A picture may be worth a thousand words, but in a he-said, she-said customer service dispute, it might be even more valuable. A well-timed screenshot could score you a refund you deserve.
Consider how almost everyone who rents a car these days takes pictures before accepting the car and when returning it. A picture is pretty good evidence that those dents weren’t there when you brought back the vehicle.
Images also come in handy when you have a dispute with an online vendor. With a picture you can claim “That’s not what I typed” and you can prove it. How do you reply when the company rep says you made a mistake? And do you remember exactly what you typed? How many items you actually ordered? For what date? What did those terms and conditions actually state?
A picture shows exactly what you saw and what you typed. You can email it to the company — or us.
Since electronic displays don’t show up very well in photos, save the camera for your next auto rental. To take a picture of a computer display, you need a screen capture program. Fortunately, most computing devices come with the built-in ability to capture display screens. And if your device didn’t come with the capability, there are many free screen capture programs at the app stores.
On Windows, the easiest way to capture a display is to press the “print screen” button. Typically labeled as the PRT SC key (or something similar), this button has been on keyboards since before Windows. Just press the button and the entire display is captured to the memory buffer. Use the Windows paste capability (right-click Paste or [control] V) to add the screenshot to a file program, or an email.
If you want to capture just the window in which you are working (the current window) instead of the entire screen, press the [alt] button and then the PRT SC key. Remember, the current window typically has a blue header bar.
Windows 8 users can press the WIndows key and the Print Screen button to save a picture directly to the photo library.
If you want even more flexibility, try the Windows Snipping Tool. Click the Windows Start button, and in the Search box type Snipping Tool. After the program box appears, click the arrow next to the New button, select the type of capture you want (Free-form, Rectangular, Window, or Full-screen), and then select the area of the screen that you want to capture. By default your selection (the snip) is automatically copied to the memory clipboard. You can also save the selection as an HTML, PNG, GIF, or JPEG file.
Apple Macs also have the ability to capture screenshots to the memory buffer.
To capture the entire screen, press the Apple key ⌘ + Shift + 3 and then release all three keys. The screen image is captured to the buffer. You can right-click and paste the image to a file or program.
To capture a rectangular section of a screen, press the Apple key ⌘ + Shift + 4 and then release all three keys. The cursor changes to a + sign. Drag your mouse from one corner to an opposite corner, and you will see a rectangular border appear, indicating the area that will be captured.
To capture a specific application window, press the Apple key ⌘ + Shift + 4 all at the same time. The cursor changes to a + sign. Press the spacebar. The cursor changes to a camera. Click on the window you want to capture.
iPhone and iPad

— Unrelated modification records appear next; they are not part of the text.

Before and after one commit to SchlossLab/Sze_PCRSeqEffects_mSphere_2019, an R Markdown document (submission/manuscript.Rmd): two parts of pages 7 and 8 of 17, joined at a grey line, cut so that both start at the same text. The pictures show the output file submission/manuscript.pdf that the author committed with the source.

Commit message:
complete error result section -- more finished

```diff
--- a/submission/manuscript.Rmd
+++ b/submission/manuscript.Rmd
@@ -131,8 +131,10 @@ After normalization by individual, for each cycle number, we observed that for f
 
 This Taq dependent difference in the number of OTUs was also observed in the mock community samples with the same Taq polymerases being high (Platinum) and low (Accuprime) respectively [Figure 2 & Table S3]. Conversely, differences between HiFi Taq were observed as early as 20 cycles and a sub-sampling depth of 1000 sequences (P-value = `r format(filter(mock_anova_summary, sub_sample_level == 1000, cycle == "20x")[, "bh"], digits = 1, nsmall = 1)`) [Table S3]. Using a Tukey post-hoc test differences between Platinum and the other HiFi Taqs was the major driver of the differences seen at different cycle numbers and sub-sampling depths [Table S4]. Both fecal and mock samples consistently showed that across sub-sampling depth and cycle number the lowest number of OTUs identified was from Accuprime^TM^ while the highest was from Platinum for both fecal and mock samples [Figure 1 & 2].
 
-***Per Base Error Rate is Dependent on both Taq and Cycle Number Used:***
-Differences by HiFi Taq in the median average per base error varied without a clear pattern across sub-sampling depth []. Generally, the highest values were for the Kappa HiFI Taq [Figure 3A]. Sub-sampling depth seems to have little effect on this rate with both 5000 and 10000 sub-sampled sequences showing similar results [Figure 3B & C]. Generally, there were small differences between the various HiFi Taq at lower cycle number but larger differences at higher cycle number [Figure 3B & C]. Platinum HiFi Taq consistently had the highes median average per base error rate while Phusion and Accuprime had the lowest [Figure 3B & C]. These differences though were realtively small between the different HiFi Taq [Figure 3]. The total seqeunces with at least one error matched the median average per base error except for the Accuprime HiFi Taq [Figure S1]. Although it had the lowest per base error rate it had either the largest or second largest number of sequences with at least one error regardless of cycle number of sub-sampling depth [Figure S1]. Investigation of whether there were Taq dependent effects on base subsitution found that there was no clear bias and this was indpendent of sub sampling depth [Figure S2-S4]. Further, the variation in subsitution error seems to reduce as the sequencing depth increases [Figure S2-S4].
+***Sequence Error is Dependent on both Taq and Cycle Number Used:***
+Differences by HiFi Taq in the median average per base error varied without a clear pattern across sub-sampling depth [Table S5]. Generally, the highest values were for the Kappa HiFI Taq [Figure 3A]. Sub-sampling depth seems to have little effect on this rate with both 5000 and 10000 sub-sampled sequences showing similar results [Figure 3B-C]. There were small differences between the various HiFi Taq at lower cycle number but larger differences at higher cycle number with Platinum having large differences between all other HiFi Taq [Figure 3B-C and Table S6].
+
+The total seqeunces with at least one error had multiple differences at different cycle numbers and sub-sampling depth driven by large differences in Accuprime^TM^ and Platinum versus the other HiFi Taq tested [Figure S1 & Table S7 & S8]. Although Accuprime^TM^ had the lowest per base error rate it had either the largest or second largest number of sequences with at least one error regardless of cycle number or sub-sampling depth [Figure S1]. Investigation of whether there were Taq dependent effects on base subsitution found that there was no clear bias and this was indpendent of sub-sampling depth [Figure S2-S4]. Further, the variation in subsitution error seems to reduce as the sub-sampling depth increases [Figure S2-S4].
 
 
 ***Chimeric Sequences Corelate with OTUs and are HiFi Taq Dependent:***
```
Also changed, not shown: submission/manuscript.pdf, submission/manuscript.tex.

To take a picture of your iPhone or iPad display, press the power button and at the same time, for just a second, press the home button. The image is captured and stored as a JPEG file. Use the Photos app to access it.
Android phones and tablets
To take a picture of an Android display, simultaneously press the home key and the Power button until the message “Screenshot done” appears. The image is stored in the Android’s Gallery folder.
Freebies from the Internet
All the above screen capture functions come with the devices. There are also many free programs available online that enable you to add highlighting, text, and other objects, such as circles and arrows, to the image. Examples include “Awesome Screenshot”; “Gadwin Print screen”, and “getgreenshot”. There are also apps, such as “pdfcreator”, that to convert the image to a PDF. PDFs are generally smaller than picture formats, and easier to store or email.
If you want even more features, you can buy a business-level screen capture program, such as Snag-it or FullShot.
No matter how you take your screenshot, make sure you’re capturing the evidence of the transaction. Because without the digital proof, it’s just your word against the company’s.
Ed Lawrence is a consumer advocate based in Boston.